Skip to Content
Insights - Oct 12, 2017

Innovation, technology and human adaptability

Nyla Ahmad shares her insights about tech innovation and how it affects people

“Innovative thinking is habitual,” according to Nyla Ahmad, Senior Vice President, Marketing and Planning in the Enterprise Division of Rogers Communications. “Anyone can do it. You needn’t be technically trained or gifted to innovate in a tech world.” However, you must consider your innovation’s human impact.

At EDIT, a recent 10-day event in Toronto spotlighting how technology, design and innovation can improve global living conditions, Ahmad discussed innovation and our ability to adapt to change.

Emphasizing that it is not invention, Ahmad defined innovation as doing something for the first time, not creating something new. “This means it can occur or be applied anywhere, for example, in processes.”

Innovative thinkers share several key habits, including:

1. Perspective. Innovators see opportunities and potential where others don’t.

2. Simplification. They focus on the big picture, not the small stuff; often, a simple and straightforward response is best for complicated problems.

3. Embracing diversity. True innovators always look for people smarter than they are because they know they can learn from others.
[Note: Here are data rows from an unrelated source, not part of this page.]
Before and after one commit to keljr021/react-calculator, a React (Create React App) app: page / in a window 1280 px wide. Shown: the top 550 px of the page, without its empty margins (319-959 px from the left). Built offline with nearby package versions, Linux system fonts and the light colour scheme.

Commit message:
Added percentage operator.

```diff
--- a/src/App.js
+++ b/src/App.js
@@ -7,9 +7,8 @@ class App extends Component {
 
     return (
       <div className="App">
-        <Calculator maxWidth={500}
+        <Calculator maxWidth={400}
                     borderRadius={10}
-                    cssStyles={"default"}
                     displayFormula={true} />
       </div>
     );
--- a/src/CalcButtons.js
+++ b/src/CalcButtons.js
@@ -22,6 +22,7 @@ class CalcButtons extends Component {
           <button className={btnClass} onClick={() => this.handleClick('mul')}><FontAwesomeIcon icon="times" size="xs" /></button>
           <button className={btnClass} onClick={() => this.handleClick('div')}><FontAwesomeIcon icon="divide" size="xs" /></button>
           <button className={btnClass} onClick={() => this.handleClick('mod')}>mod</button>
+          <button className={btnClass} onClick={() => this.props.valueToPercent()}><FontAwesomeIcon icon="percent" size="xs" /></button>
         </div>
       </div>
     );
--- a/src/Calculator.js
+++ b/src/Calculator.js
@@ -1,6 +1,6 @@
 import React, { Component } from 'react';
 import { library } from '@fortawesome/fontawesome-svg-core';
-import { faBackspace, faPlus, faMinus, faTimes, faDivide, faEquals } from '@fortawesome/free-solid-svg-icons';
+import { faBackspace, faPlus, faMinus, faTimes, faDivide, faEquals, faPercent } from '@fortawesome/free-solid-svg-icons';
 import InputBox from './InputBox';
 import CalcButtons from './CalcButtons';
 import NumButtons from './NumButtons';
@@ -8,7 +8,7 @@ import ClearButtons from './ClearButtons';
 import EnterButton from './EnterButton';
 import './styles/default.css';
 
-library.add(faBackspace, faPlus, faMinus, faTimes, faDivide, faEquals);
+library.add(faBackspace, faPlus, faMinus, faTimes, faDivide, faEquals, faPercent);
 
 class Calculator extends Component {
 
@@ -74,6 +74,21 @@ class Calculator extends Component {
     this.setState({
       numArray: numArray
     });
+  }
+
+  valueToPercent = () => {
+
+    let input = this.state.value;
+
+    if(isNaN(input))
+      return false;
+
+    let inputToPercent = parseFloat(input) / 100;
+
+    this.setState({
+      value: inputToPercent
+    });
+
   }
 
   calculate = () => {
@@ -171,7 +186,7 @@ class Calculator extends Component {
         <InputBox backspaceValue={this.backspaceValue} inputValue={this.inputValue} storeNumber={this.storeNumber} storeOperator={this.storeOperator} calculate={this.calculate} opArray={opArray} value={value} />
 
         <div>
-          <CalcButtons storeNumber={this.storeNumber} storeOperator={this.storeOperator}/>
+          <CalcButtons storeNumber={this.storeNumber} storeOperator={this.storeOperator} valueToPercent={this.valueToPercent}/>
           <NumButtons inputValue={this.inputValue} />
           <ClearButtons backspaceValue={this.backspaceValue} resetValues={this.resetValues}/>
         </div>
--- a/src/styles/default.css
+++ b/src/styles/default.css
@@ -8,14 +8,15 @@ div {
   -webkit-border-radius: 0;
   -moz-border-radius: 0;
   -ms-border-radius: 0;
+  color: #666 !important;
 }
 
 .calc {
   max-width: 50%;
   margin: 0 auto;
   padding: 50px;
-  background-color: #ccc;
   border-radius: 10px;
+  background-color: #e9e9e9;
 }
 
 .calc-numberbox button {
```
This means being open to working with people with different perspectives and experiences.

4. Trusting their instinct. This “critical but misunderstood quality” helps innovators continue pursuing their dreams in the face of adversity.

5. Taking “moon shots.” Deep ambition is crucial, Ahmad concluded. We must “aim big and aim high,” for then “global impact is possible.”

Innovation uses all the tools in the toolbox—and we have many tools to work with after the incredible tech advances, particularly of the last ten years. This cornucopia of ideas and opportunities has created what Ahmad termed “the innovation economy.”

In 2007, the first iPhone, Facebook and the building blocks of big data (via Hadoop) hit the market. Almost immediately, innovators began combining these new products and services among others to create larger things.

Much has changed, but has it all been to the good? Ahmad sees people as generally comfortable with tech change, and she is personally inspired by how it can positively change our everyday lives.

That said, technology is now “actually moving too quickly for us.” Citing a recent Atlantic article showing how constant smartphone use can adversely affect teenagers’ social interactions and mental health, Ahmad emphasized that innovators must “be mindful of the human component of all this tech change.”

With our federal government working to reduce fragmentation and increase collaboration between organizations and industries through initiatives such as smart cities and innovation corridors, Canada is ready to lead in global technology innovation.

That’s good news, as is our country’s reputation as “responsible and ethical,” Ahmad said. “We’ll do this right, for example, with the privacy concerns” associated with artificial intelligence and big data. “We’re capable of humanely negotiating these changes.”

And our approach to innovation cannot be insular; as Ahmad concluded, Canadian individuals and organizations should emulate other countries and companies that are doing innovation well. We must continually embrace great ideas and take risks, because “only the bold, the brave and the well-informed end up on the right side of the opportunity.”